◆ Work request: Repeat the data below in full. Pictures must not be part of the copy.

◆ Data to process:
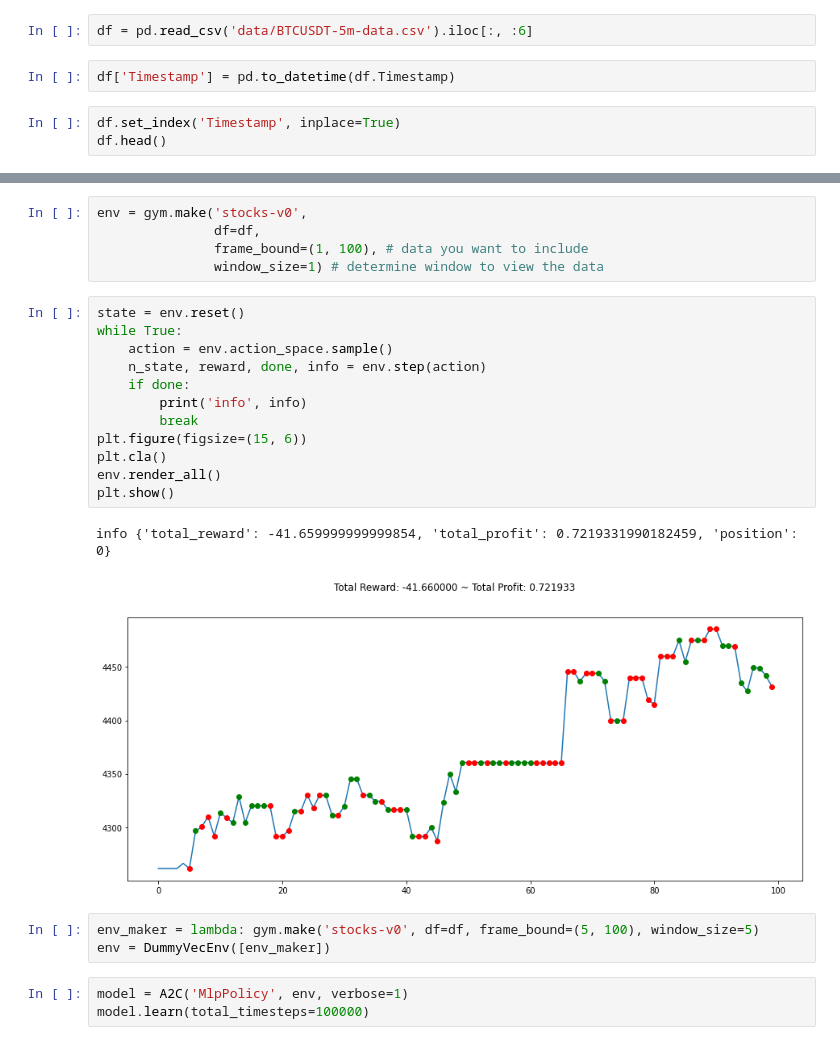
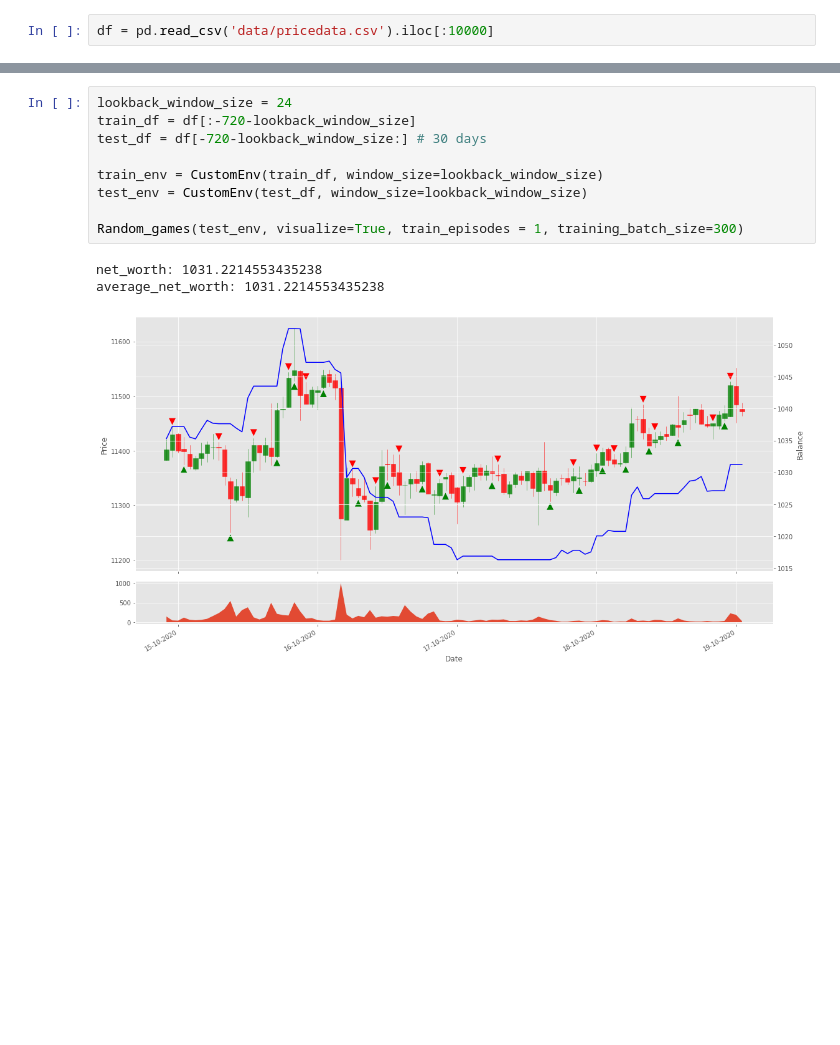
Before and after one commit to 312707047/Dino-Run-with-Rainbow-DQN, a Jupyter notebook: Trade/main.ipynb, the cells around one changed output, grey strips where cells are left out. Drawn from its saved outputs; the diff is of its cells as text; blank space fills up the shorter version.

```diff
--- a/Trade/main.ipynb
+++ b/Trade/main.ipynb
@@ -11,7 +16,2 @@ import matplotlib.pyplot as plt
 # %%
-df = pd.read_csv('data/BTCUSDT-5m-data.csv').iloc[:, :6]
+df = pd.read_csv('data/pricedata.csv').iloc[:10000]
-# %%
-df['Timestamp'] = pd.to_datetime(df.Timestamp)
-# %%
-df.set_index('Timestamp', inplace=True)
-df.head()
@@ -26,26 +18,13 @@ df.head()
-# %%
-env = gym.make('stocks-v0',
-               df=df,
-               frame_bound=(1, 100), # data you want to include
-               window_size=1) # determine window to view the data
-# %%
-state = env.reset()
-while True:
-    action = env.action_space.sample()
-    n_state, reward, done, info = env.step(action)
-    if done:
-        print('info', info)
-        break
-plt.figure(figsize=(15, 6))
-plt.cla()
-env.render_all()
-plt.show()
-# %% [output]
-info {'total_reward': -41.659999999999854, 'total_profit': 0.7219331990182459, 'position': 0}
-[figure, removed]
-# %%
-env_maker = lambda: gym.make('stocks-v0', df=df, frame_bound=(5, 100), window_size=5)
-env = DummyVecEnv([env_maker])
-# %%
-model = A2C('MlpPolicy', env, verbose=1)
-model.learn(total_timesteps=100000)
+# %%
+lookback_window_size = 24
+train_df = df[:-720-lookback_window_size]
+test_df = df[-720-lookback_window_size:] # 30 days
+
+train_env = CustomEnv(train_df, window_size=lookback_window_size)
+test_env = CustomEnv(test_df, window_size=lookback_window_size)
+
+Random_games(test_env, visualize=True, train_episodes = 1, training_batch_size=300)
+# %% [output]
+net_worth: 1031.2214553435238
+average_net_worth: 1031.2214553435238
+[figure, added]
```
Also changed, not shown: parts of 2 cells of this notebook, 7 other files.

◆ Solved exercise:
Before and after one commit to 312707047/Dino-Run-with-Rainbow-DQN, a Jupyter notebook: Trade/main.ipynb, the cells around one changed output, grey strips where cells are left out. Drawn from its saved outputs; the diff is of its cells as text; blank space fills up the shorter version.

```diff
--- a/Trade/main.ipynb
+++ b/Trade/main.ipynb
@@ -11,7 +16,2 @@ import matplotlib.pyplot as plt
 # %%
-df = pd.read_csv('data/BTCUSDT-5m-data.csv').iloc[:, :6]
+df = pd.read_csv('data/pricedata.csv').iloc[:10000]
-# %%
-df['Timestamp'] = pd.to_datetime(df.Timestamp)
-# %%
-df.set_index('Timestamp', inplace=True)
-df.head()
@@ -26,26 +18,13 @@ df.head()
-# %%
-env = gym.make('stocks-v0',
-               df=df,
-               frame_bound=(1, 100), # data you want to include
-               window_size=1) # determine window to view the data
-# %%
-state = env.reset()
-while True:
-    action = env.action_space.sample()
-    n_state, reward, done, info = env.step(action)
-    if done:
-        print('info', info)
-        break
-plt.figure(figsize=(15, 6))
-plt.cla()
-env.render_all()
-plt.show()
-# %% [output]
-info {'total_reward': -41.659999999999854, 'total_profit': 0.7219331990182459, 'position': 0}
-[figure, removed]
-# %%
-env_maker = lambda: gym.make('stocks-v0', df=df, frame_bound=(5, 100), window_size=5)
-env = DummyVecEnv([env_maker])
-# %%
-model = A2C('MlpPolicy', env, verbose=1)
-model.learn(total_timesteps=100000)
+# %%
+lookback_window_size = 24
+train_df = df[:-720-lookback_window_size]
+test_df = df[-720-lookback_window_size:] # 30 days
+
+train_env = CustomEnv(train_df, window_size=lookback_window_size)
+test_env = CustomEnv(test_df, window_size=lookback_window_size)
+
+Random_games(test_env, visualize=True, train_episodes = 1, training_batch_size=300)
+# %% [output]
+net_worth: 1031.2214553435238
+average_net_worth: 1031.2214553435238
+[figure, added]
```
Also changed, not shown: parts of 2 cells of this notebook, 7 other files.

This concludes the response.